ASSIGNMENT
Go through the material under this sentence. Return every line holding "frac".
SUPPLIED MATERIAL Block Start
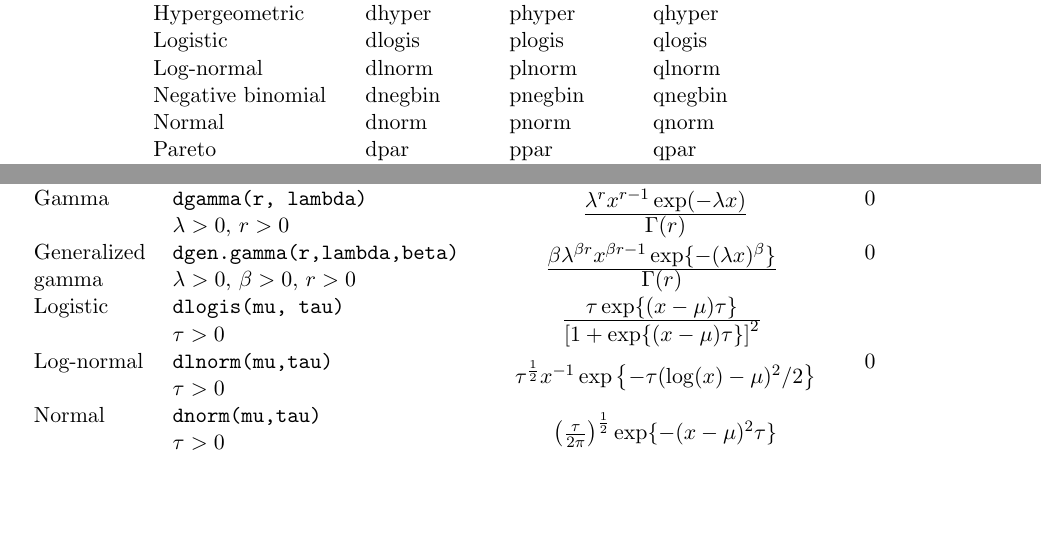
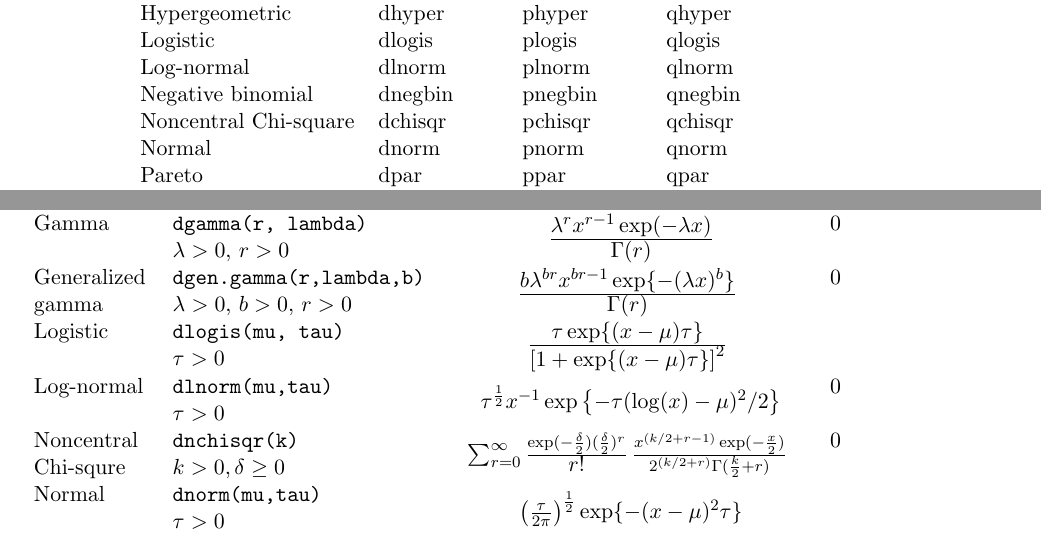
Before and after one commit to rohan-shah/mcmc-jags, a LaTeX document (doc/manual/jags_user_manual.tex): two parts of pages 29 and 33 of 43, joined at a grey line, cut so that both start at the same text, the shorter picture padded with empty space. Compiled offline with pdfLaTeX.

Commit message:
Add non-central chi-square distribution

```diff
--- a/doc/manual/jags_user_manual.tex
+++ b/doc/manual/jags_user_manual.tex
@@ -1319,6 +1319,7 @@ Hypergeometric     & dhyper    & phyper    & qhyper \\
 Logistic           & dlogis    & plogis    & qlogis \\
 Log-normal         & dlnorm    & plnorm    & qlnorm \\
 Negative binomial  & dnegbin   & pnegbin   & qnegbin \\
+Noncentral Chi-square & dchisqr   & pchisqr   & qchisqr \\
 Normal             & dnorm     & pnorm     & qnorm \\
 Pareto             & dpar      & ppar      & qpar \\
 Poisson            & dpois     & ppois     & qpois \\
@@ -1490,13 +1491,13 @@ their distribution.
         $\frac{\textstyle \lambda^r x^{r - 1} \exp(-\lambda x)}
         {\textstyle \Gamma(r)}$} & 0 & \\
       & $\lambda > 0$, $r > 0$ \\
-      Generalized & \verb+dgen.gamma(r,lambda,beta)+ &
+      Generalized & \verb+dgen.gamma(r,lambda,b)+ &
       \multirow{2}{*}{
         $\frac
-        {\textstyle \beta \lambda^{\beta r} x^{\beta r - 1}  \exp\{-(\lambda x)^{\beta}\}}
+        {\textstyle b \lambda^{b r} x^{b r - 1}  \exp\{-(\lambda x)^{b}\}}
         {\textstyle \Gamma(r)}$
       } & $0$ & \\
-      gamma       & $\lambda >0$, $\beta > 0$, $r > 0$ \\
+      gamma       & $\lambda >0$, $b > 0$, $r > 0$ \\
       Logistic    & \verb+dlogis(mu, tau)+ &
       \multirow{2}{*}{
         $\frac{\textstyle \tau \exp\{(x - \mu) \tau\}}
@@ -1507,6 +1508,15 @@ their distribution.
       \multirow{2}{*}{
         $\tau^{\frac{1}{2}} x^{-1} \exp \left\{-\tau (\log(x) - \mu)^2/2 \right\}$} & 0 \\
       ~ & $\tau > 0$ \\
+      Noncentral & \verb+dnchisqr(k)+ &
+      \multirow{2}{*}{
+        $\sum_{r=0}^{\infty}
+        \frac{ \exp(-\frac{\delta}{2}) (\frac{\delta}{2})^r}{\textstyle r!} \,
+        \frac{ x^{(k/2 + r - 1)} \exp(-\frac{x}{2})}
+             { 2^{(k/2 + r)} \Gamma({ \frac{k}{2} + r})}
+        $
+      } & 0 & \\
+      Chi-squre & $k > 0, \delta \geq 0$ \\
       Normal   & \verb+dnorm(mu,tau)+ &
       \multirow{2}{*}{
         $\left(\frac{\tau}{2\pi}\right)^{\frac{1}{2}} \exp\{-(x - \mu)^2 \tau\}$} & & \\
```
Also changed, not shown: doc/manual/jags_user_manual.tex (4 more changed lines), 4 other files.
SUPPLIED MATERIAL Block End
TASK RESULT
         $\frac{\textstyle \lambda^r x^{r - 1} \exp(-\lambda x)}
         $\frac
         $\frac{\textstyle \tau \exp\{(x - \mu) \tau\}}
         $\tau^{\frac{1}{2}} x^{-1} \exp \left\{-\tau (\log(x) - \mu)^2/2 \right\}$} & 0 \\
+        \frac{ \exp(-\frac{\delta}{2}) (\frac{\delta}{2})^r}{\textstyle r!} \,
+        \frac{ x^{(k/2 + r - 1)} \exp(-\frac{x}{2})}
+             { 2^{(k/2 + r)} \Gamma({ \frac{k}{2} + r})}
         $\left(\frac{\tau}{2\pi}\right)^{\frac{1}{2}} \exp\{-(x - \mu)^2 \tau\}$} & & \\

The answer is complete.